[Prompt]:
In the entries below, how many lines hold the word "widget"? Answer with the number only.

==========

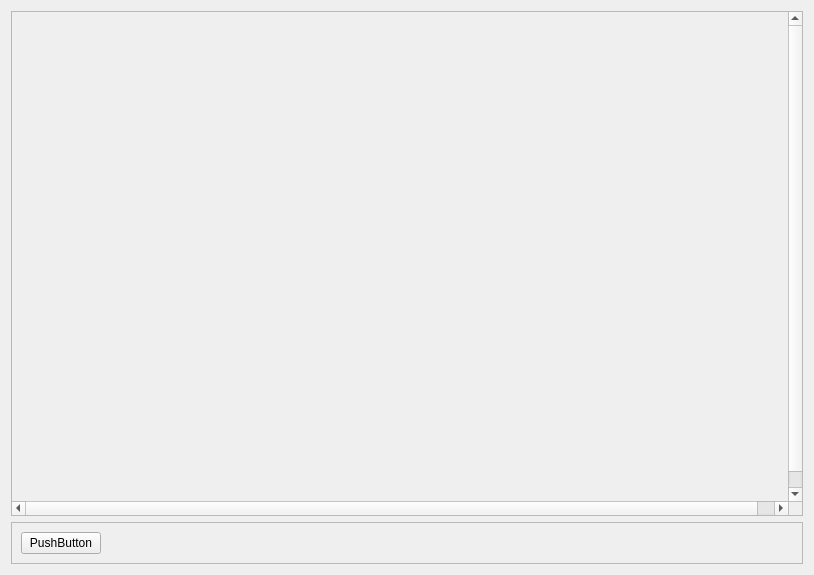
First picture: the form in large_ali.ui, repository sim82/contraption, before the edit.
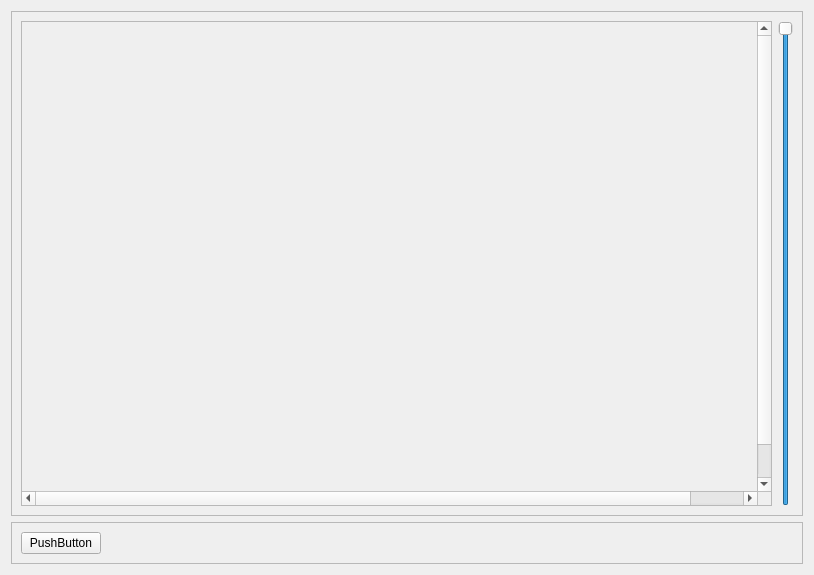
Second picture: the form after the edit.

Commit message: added scoring parameter controls and did some general improvements to the gui.

The edit to the form file:
```diff
--- a/large_ali.ui
+++ b/large_ali.ui
@@ -15,6 +15,15 @@
   </property>
   <layout class="QVBoxLayout" name="verticalLayout">
    <item>
+    <widget class="QFrame" name="frame_2">
+     <property name="frameShape">
+      <enum>QFrame::StyledPanel</enum>
+     </property>
+     <property name="frameShadow">
+      <enum>QFrame::Raised</enum>
+     </property>
+     <layout class="QHBoxLayout" name="horizontalLayout_2">
+      <item>
     <widget class="QScrollArea" name="saAlignment">
      <property name="verticalScrollBarPolicy">
       <enum>Qt::ScrollBarAsNeeded</enum>
@@ -32,6 +41,22 @@
        </rect>
       </property>
      </widget>
+       </widget>
+      </item>
+      <item>
+       <widget class="QSlider" name="slZoom">
+        <property name="maximum">
+         <number>100</number>
+        </property>
+        <property name="value">
+         <number>100</number>
+        </property>
+        <property name="orientation">
+         <enum>Qt::Vertical</enum>
+        </property>
+       </widget>
+      </item>
+     </layout>
     </widget>
    </item>
    <item>
```
Lines whose indentation alone changed are shown as unchanged. The commit also changes 4 other files.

==========

[Solution to this exercise]:
7